- **Task brief**:
Below is a listing to copy exactly; no image goes into the copy.

- **Exercise inputs**:
⁂

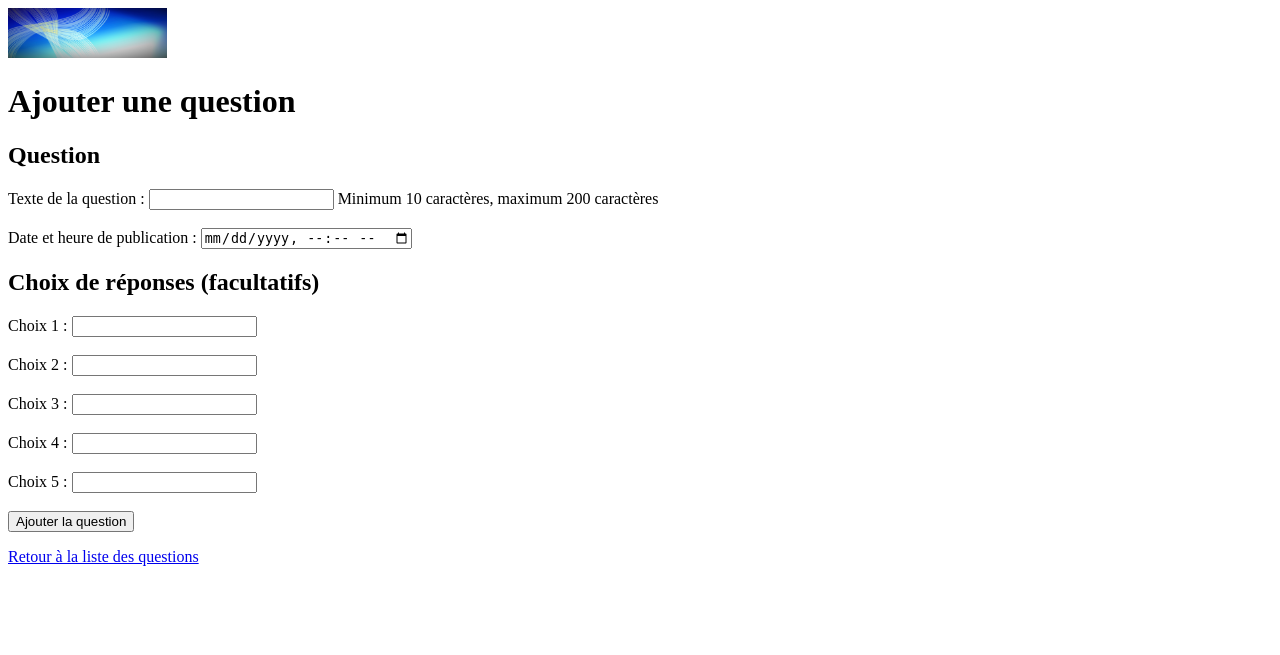
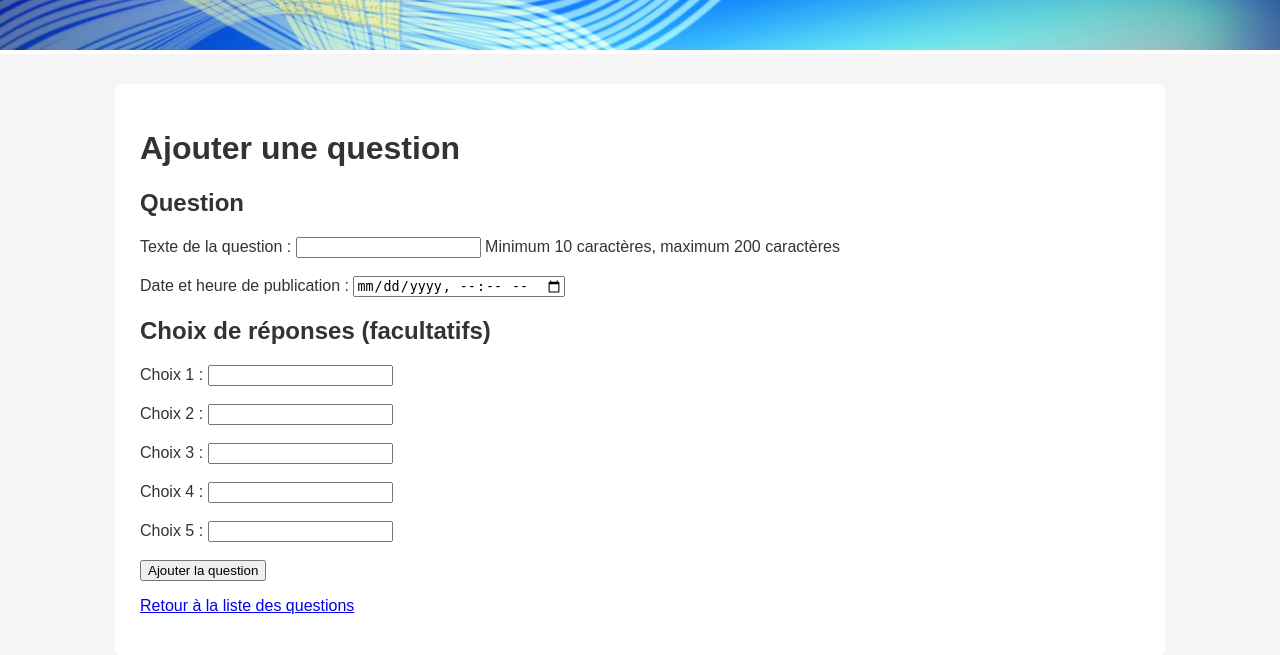
Before and after one commit to severinehmfms/django, a Django app: page /polls/ajouter/ in a window 1280 px wide. Shown: the top 655 px of the page. Run offline with Django 5.2, Linux system fonts and the light colour scheme.

Commit message:
ajout d'un css rapide merci chatgpt

```diff
--- /dev/null
+++ b/djangotutorial/static/style.css
@@ -0,0 +1,50 @@
+body {
+    margin: 0;
+    font-family: Arial, sans-serif;
+    background-color: #f5f5f5;
+    color: #333;
+}
+
+header {
+    text-align: center;
+    background-color: white;
+}
+
+header img {
+    width: 100%;
+    max-height: 150px;
+    object-fit: cover;
+}
+
+nav {
+    background-color: #315b50;
+    padding: 12px;
+    text-align: center;
+}
+
+nav a {
+    color: white;
+    text-decoration: none;
+    margin: 0 15px;
+    font-weight: bold;
+}
+
+nav a:hover {
+    text-decoration: underline;
+}
+
+main {
+    max-width: 1000px;
+    margin: 30px auto;
+    padding: 25px;
+    background-color: white;
+    border-radius: 8px;
+    min-height: 300px;
+}
+
+footer {
+    text-align: center;
+    padding: 15px;
+    color: #666;
+    font-size: 0.9em;
+}
--- a/djangotutorial/templates/base.html
+++ b/djangotutorial/templates/base.html
@@ -5,6 +5,7 @@
 
     <meta charset="UTF-8">
     <title>{% block title %}My amazing site{% endblock %}</title>
+    <link rel="stylesheet" href="{% static 'style.css' %}">
 
     <header>
         {% block header %}
```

⁂

- **Output of the exercise**:
Before and after one commit to severinehmfms/django, a Django app: page /polls/ajouter/ in a window 1280 px wide. Shown: the top 655 px of the page. Run offline with Django 5.2, Linux system fonts and the light colour scheme.

Commit message:
ajout d'un css rapide merci chatgpt

```diff
--- /dev/null
+++ b/djangotutorial/static/style.css
@@ -0,0 +1,50 @@
+body {
+    margin: 0;
+    font-family: Arial, sans-serif;
+    background-color: #f5f5f5;
+    color: #333;
+}
+
+header {
+    text-align: center;
+    background-color: white;
+}
+
+header img {
+    width: 100%;
+    max-height: 150px;
+    object-fit: cover;
+}
+
+nav {
+    background-color: #315b50;
+    padding: 12px;
+    text-align: center;
+}
+
+nav a {
+    color: white;
+    text-decoration: none;
+    margin: 0 15px;
+    font-weight: bold;
+}
+
+nav a:hover {
+    text-decoration: underline;
+}
+
+main {
+    max-width: 1000px;
+    margin: 30px auto;
+    padding: 25px;
+    background-color: white;
+    border-radius: 8px;
+    min-height: 300px;
+}
+
+footer {
+    text-align: center;
+    padding: 15px;
+    color: #666;
+    font-size: 0.9em;
+}
--- a/djangotutorial/templates/base.html
+++ b/djangotutorial/templates/base.html
@@ -5,6 +5,7 @@
 
     <meta charset="UTF-8">
     <title>{% block title %}My amazing site{% endblock %}</title>
+    <link rel="stylesheet" href="{% static 'style.css' %}">
 
     <header>
         {% block header %}
```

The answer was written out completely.